Failing to learn from your conflicts keeps you vulnerable to stumbling in the same ways again. Stumble into conflict often enough and you’ll see your impact diminished… greatly. Maybe worse, you’ll find people avoiding you, rendering you alone. As a leader, you cannot afford to be alone. Leaders champion those who welcome their influence to agreed-upon greatness. So, ignoring the provision of God to discover the ways you invite conflict and misunderstanding is deadly.
When you are called upon to referee a conflict, employing the concept of contribution can have dramatic results. For one, when everyone has agreed to banish the idea that one person is to blame, both parties are freed to look—really look — to see how they played into what didn’t work. When it is agreed that each party to the breakdown has a contribution, the judgmentally arrogant posture so common the “innocent victim” is stymied. At the same time, the self-deprecatory, subservient attitude of the identified wrongdoer is also thwarted. What results can be an honest inquiry into the nuances that provoked, cultivated, and prolonged the standoff.
When the community views conflict as a problem, a failure, or a sin, there is scant willingness to dig into the details to optimize learning. No, the press is to quick-fix it, with a rush to judgment, the dispensation of consequences, and far too often, the distancing of the designated scoundrel from the community. So seldom have the specifics been sufficiently studied, that any distinctive discoveries are embraced.
Frame a conflict as an opportunity for each participant to learn, and you’ll set the stage for real repentance and change.
Guest blog by Darren Adwalpalker, Senior Pastor, South Bay Church of God, Torrance, CA
Principle six: Step down the voltage.
Hazardous Voltage Inside.
Will shock, burn or cause death.
I’d just been through a difficult conflict and reflected on how being in conflict resourcefully is similar to the way an electrical substation processes electricity.
A substation receives high-voltage energy and transforms it into low-voltage energy—which safely powers our homes, heating, lights and lives.
Just as the raw energy entering the substation has the power to cause harm, so the raw emotions we experience in conflict have the power to destroy relationships.
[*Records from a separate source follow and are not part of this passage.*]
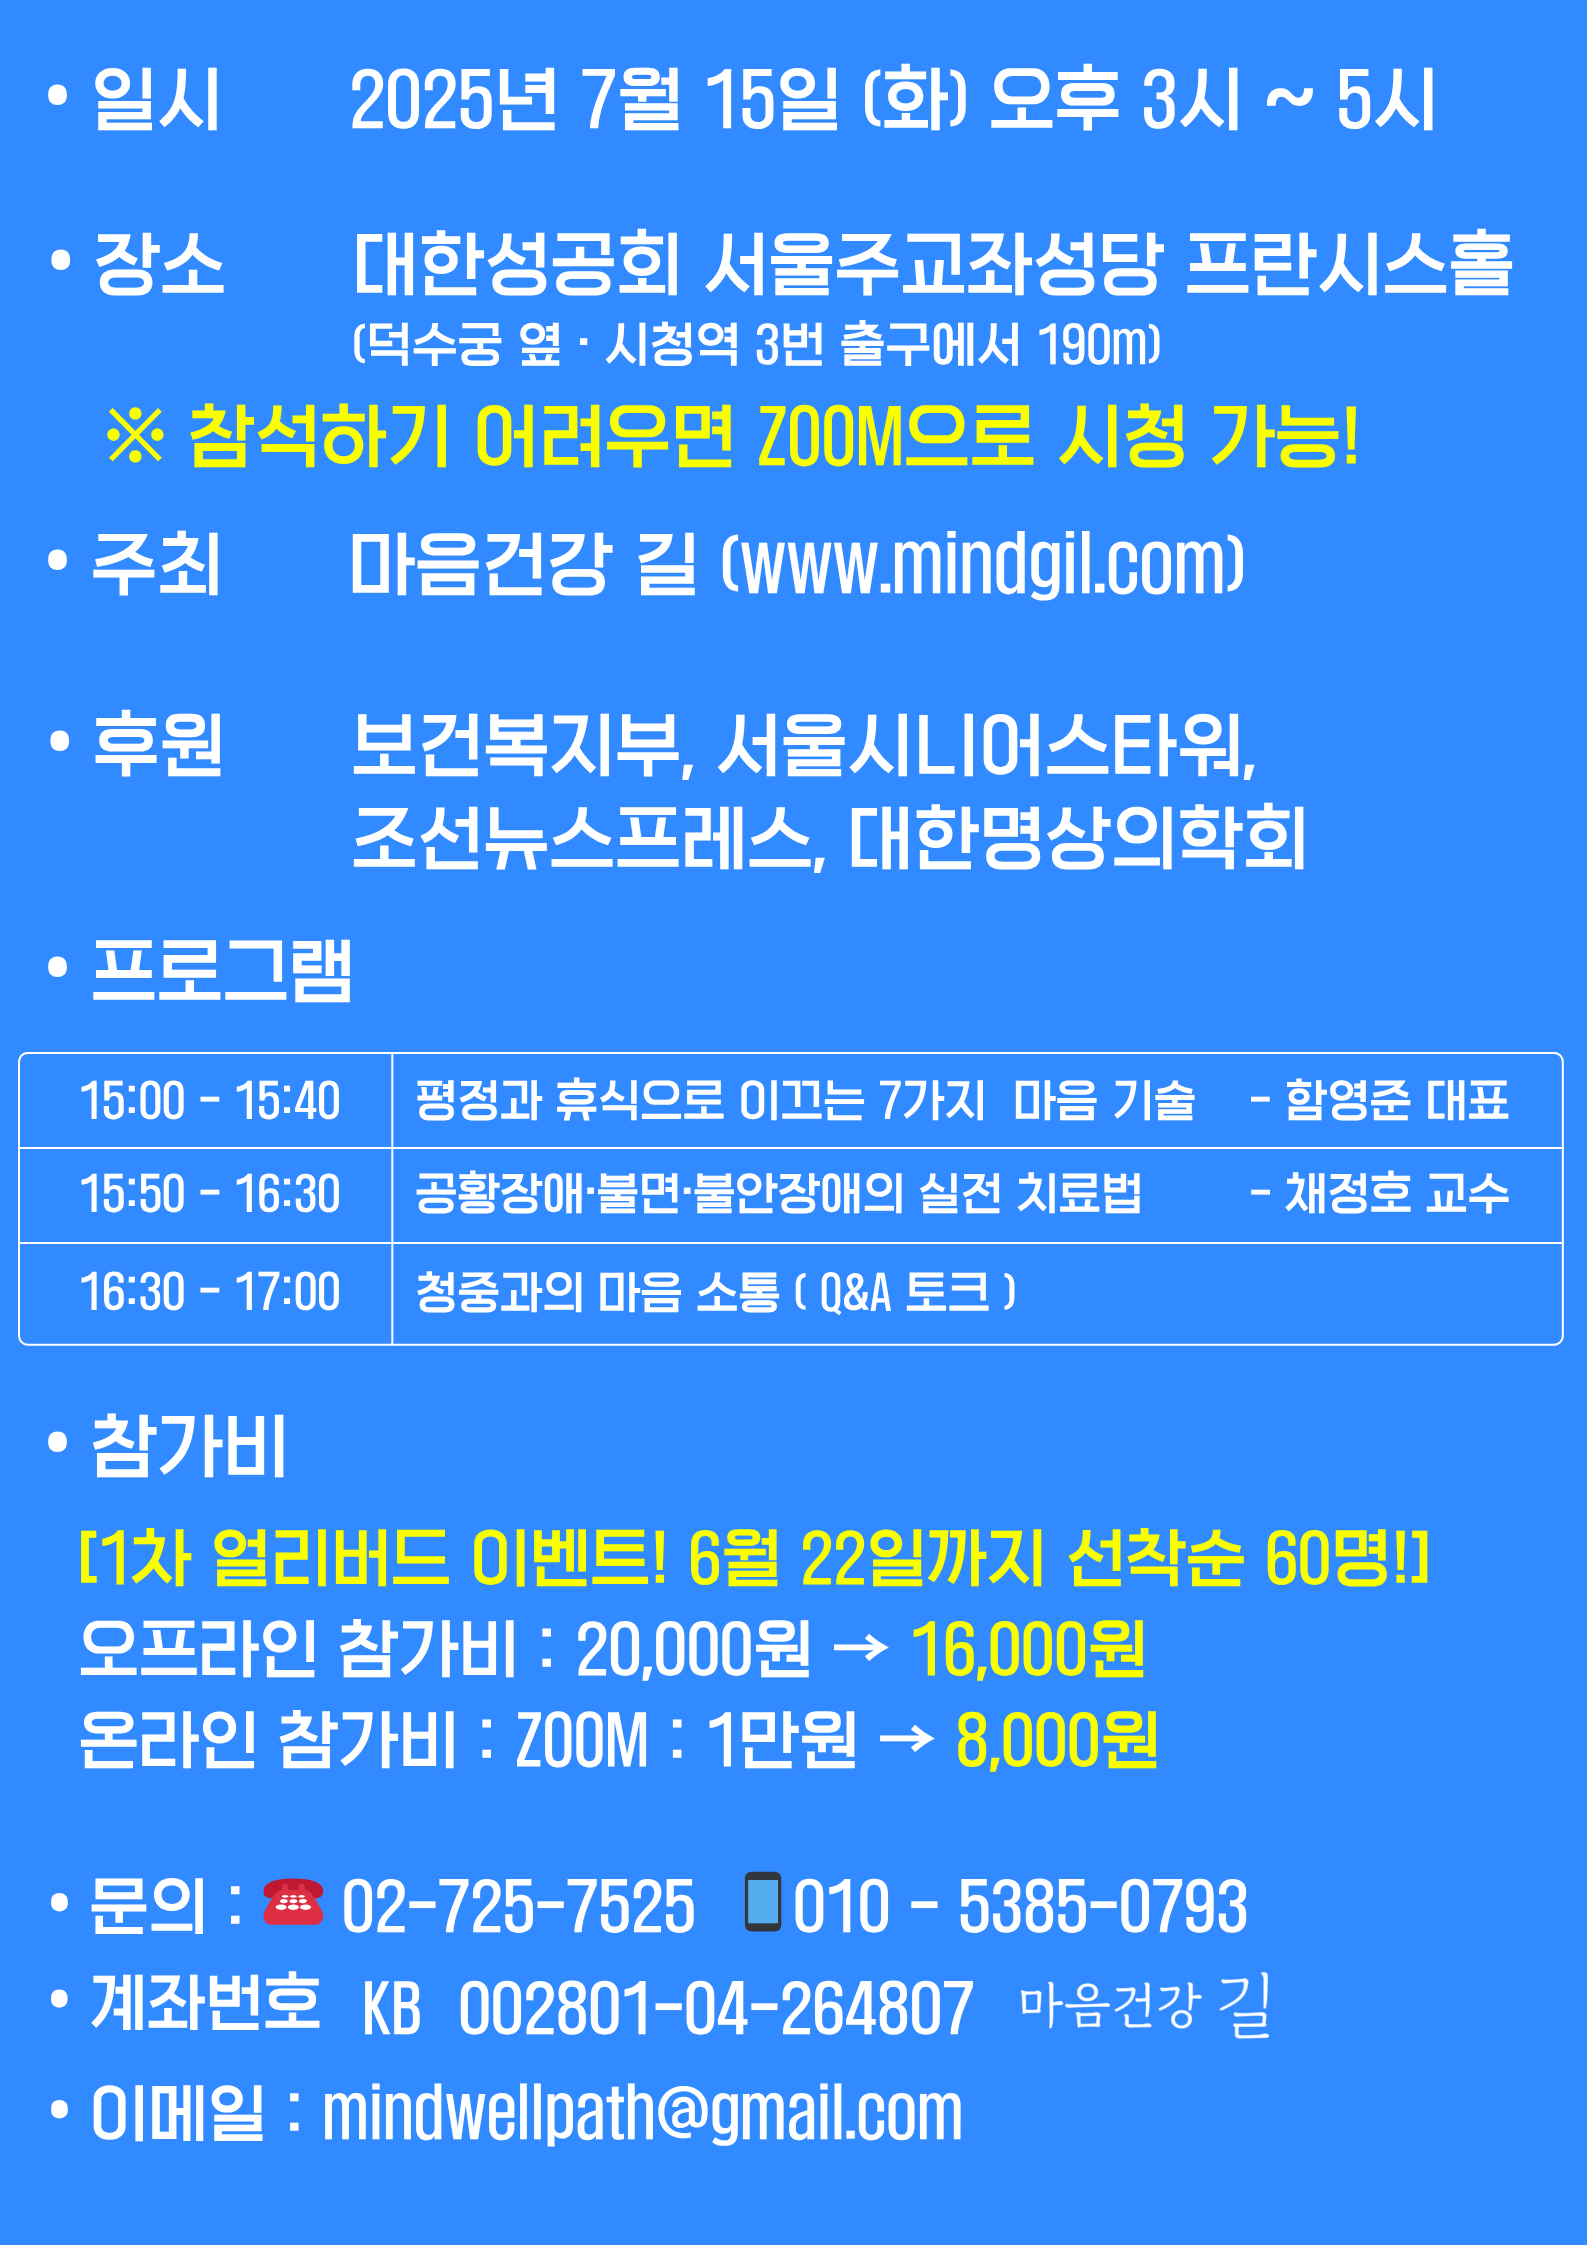
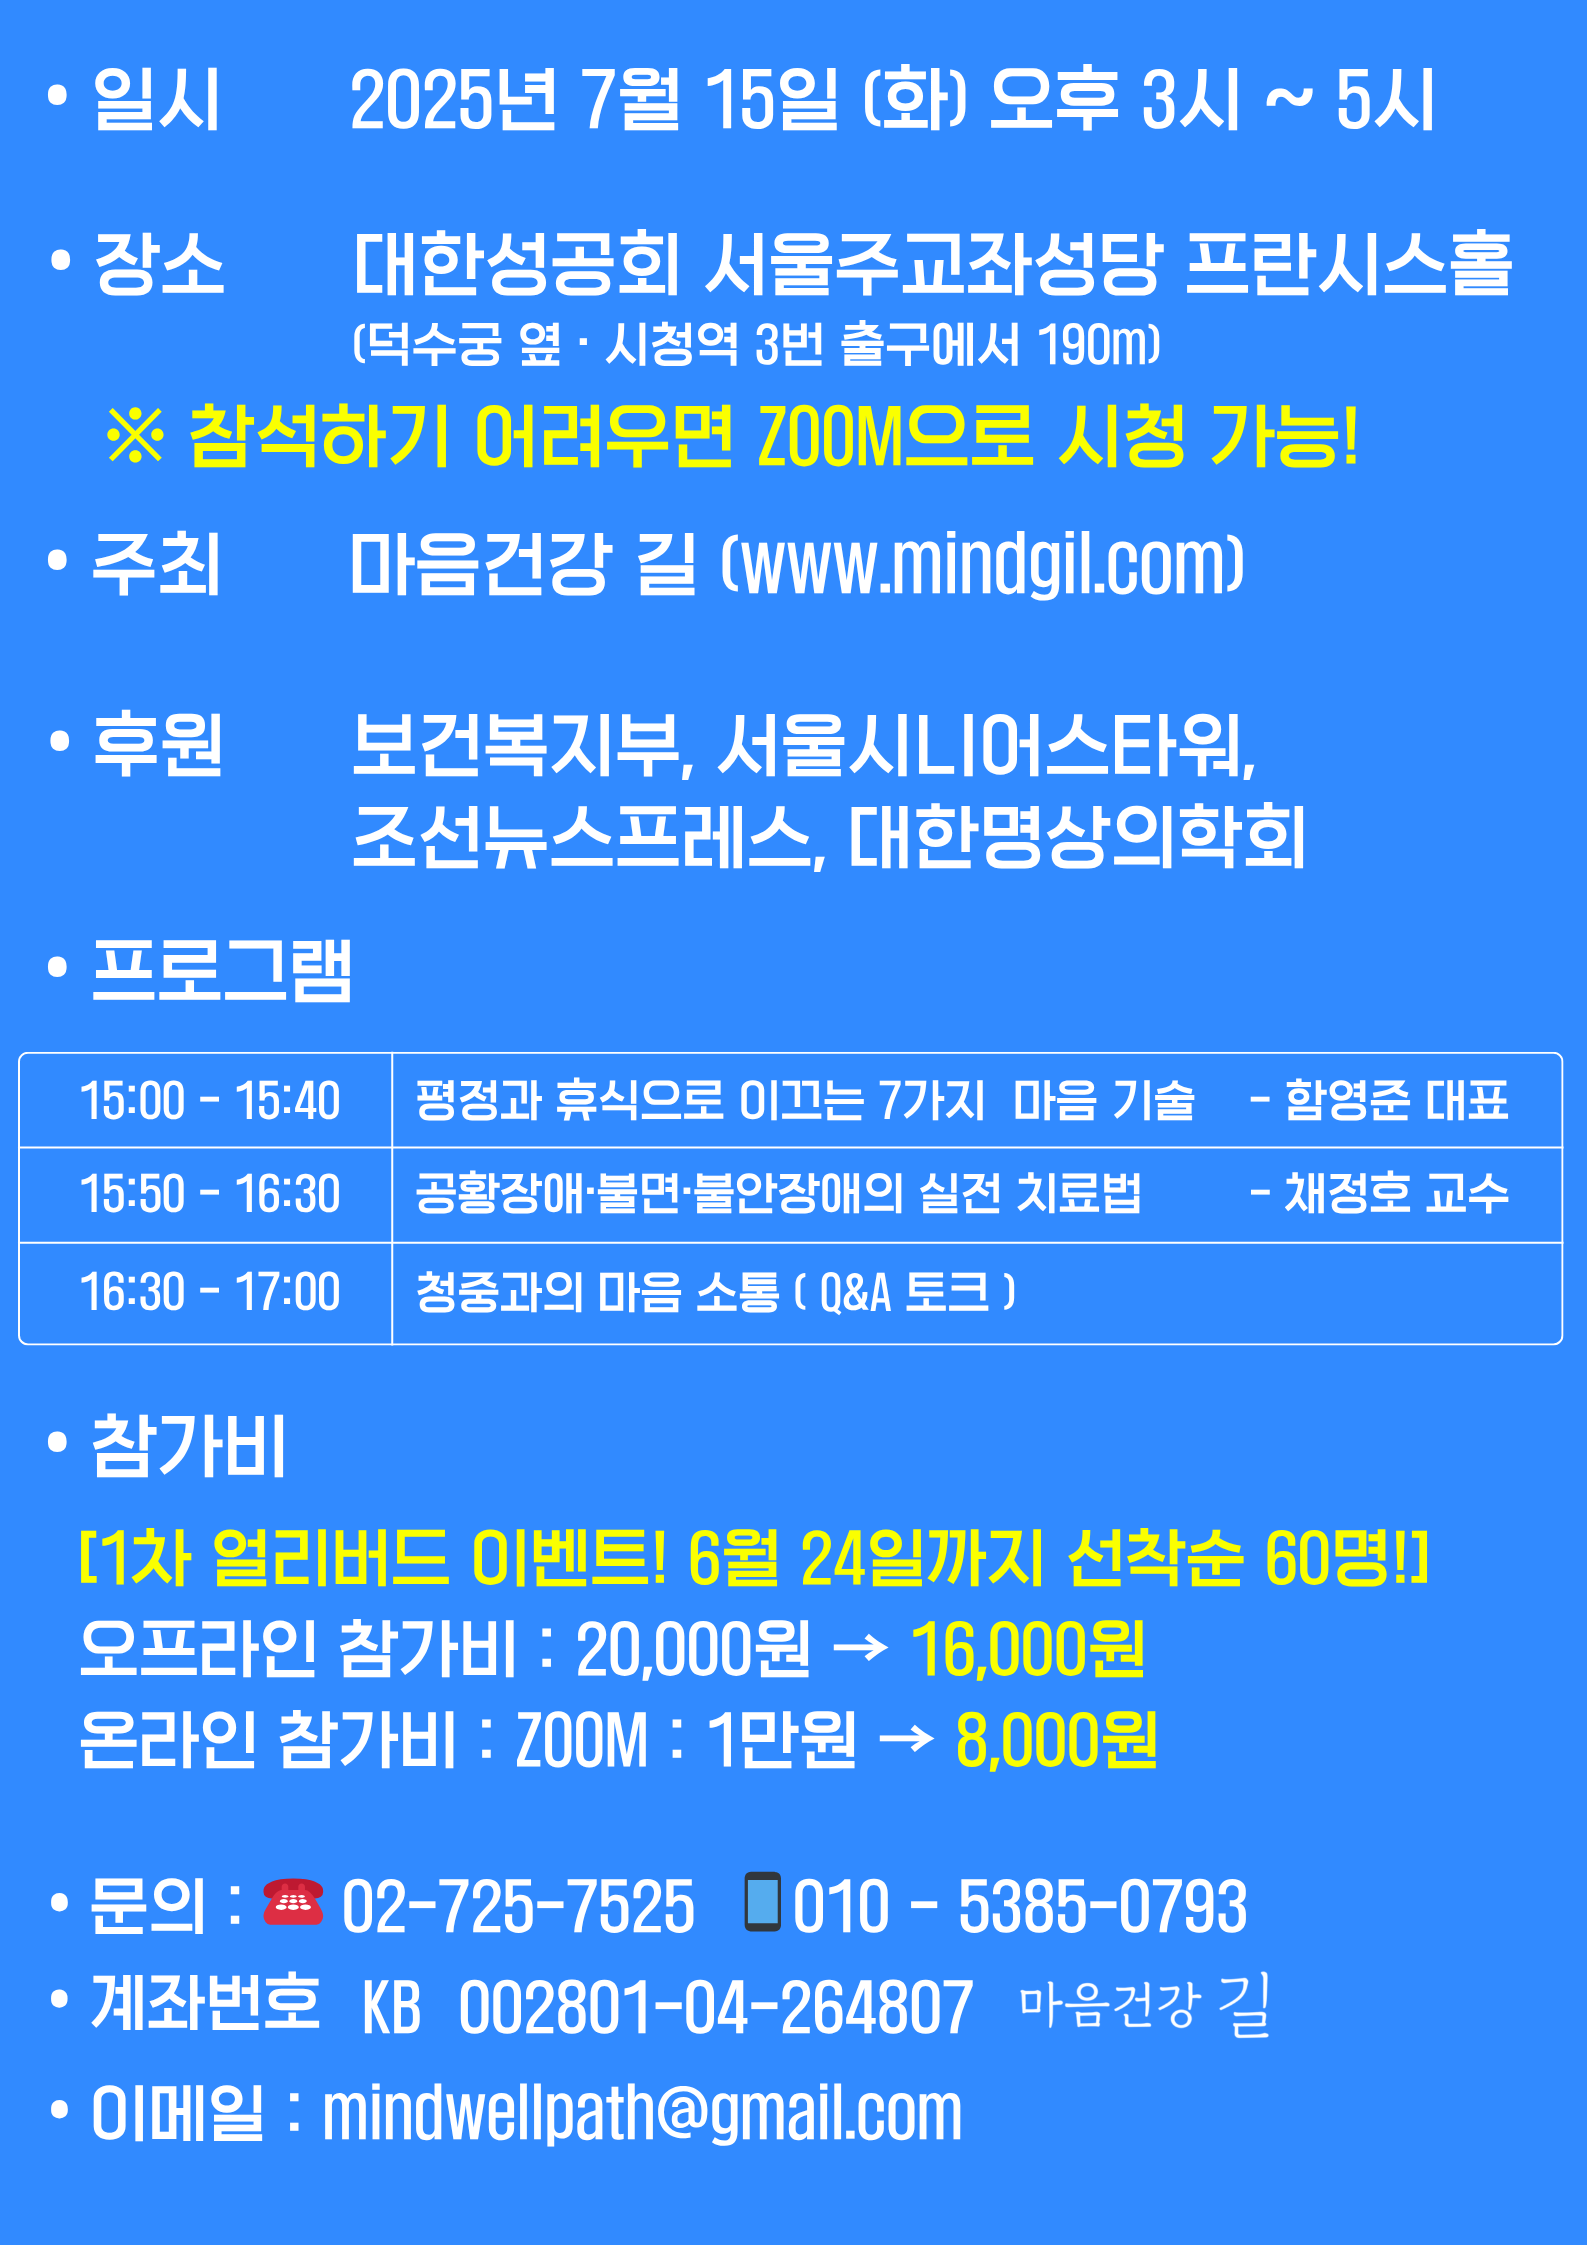
update event time

diff --git a/cnf-v2-cmt.html b/cnf-v2-cmt.html
@@ -985,7 +985,7 @@ font-size: 15px;
       <div class="col-md-4 content-box" style="flex: 1; padding: 10px;">
         <a href="#fm-box" class="scroll">
         <div class="box" style="padding: 20px; border-radius: 10px; display: flex; align-items: center; justify-content: center; box-sizing: border-box;">
-          <p>6월 22일까지만!</p>
+          <p>6월 24일까지만!</p>
         </div>
       </a>
       </div>

diff --git a/cnf-v2-meta.html b/cnf-v2-meta.html
@@ -985,7 +985,7 @@ font-size: 15px;
       <div class="col-md-4 content-box" style="flex: 1; padding: 10px;">
         <a href="#fm-box" class="scroll">
         <div class="box" style="padding: 20px; border-radius: 10px; display: flex; align-items: center; justify-content: center; box-sizing: border-box;">
-          <p>6월 22일까지만!</p>
+          <p>6월 24일까지만!</p>
         </div>
       </a>
       </div>

diff --git a/lib/contactform/countdown-1d-7.js b/lib/contactform/countdown-1d-7.js
@@ -1,6 +1,6 @@
 $(function () {
-    var targetDate = new Date("2025-06-22T23:59:00+09:00"); // 마감 시각
-    var today      = new Date("2025-06-22T23:59:00+09:00");
+    var targetDate = new Date("2025-06-24T23:59:00+09:00"); // 마감 시각
+    var today      = new Date("2025-06-24T23:59:00+09:00");
     var year  = today.getFullYear();
     var month = today.getMonth() + 1;
     var day   = today.getDate();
Here’s my four-step process for “stepping down the emotional voltage” that’s often present in conflict. After a recent difficult conversation with someone who told me they’d be leaving the church, I opened my computer and worked through these steps:
1) What happened?
- What was the nature of the conflict or disagreement?
- What was said?
- What were the other person’s criticisms or complaints?
I try to write these down as objectively as possible.
2) What are my raw emotions?
- Here, I allow myself complete freedom to feel my emotions and capture them in writing as honestly as I can. I might write that I felt hurt, angry, let down, frustrated or sad.
- I write down any judgments I’m carrying and the stories I was making up about myself or the other person. Such stories might be “Perhaps I’m not a good leader” or “That person is being selfish.” What’s really important here is honesty. We seldom give ourselves permission to express the raw emotions we’re feeling. Once we do, we’re a step closer to turning that raw energy into something helpful, not harmful.
3) What’s closer to the truth?
After writing out my raw emotions and any stories I’m making up about the situation, I’m able to think much more clearly.
- I can then step back and look at the situation more objectively.
- I’m able to more clearly see my contribution in the conflict without having to own it all myself.
4) What are my next steps?
- After this process, I’m now ready to consider my next steps. Perhaps:
A follow up conversation.
Prayerfully releasing it to God.
Writing a letter to express gratitude.
The next time you are in a difficult conflict, work through these steps and see if you can “step down the emotional voltage” into something useful.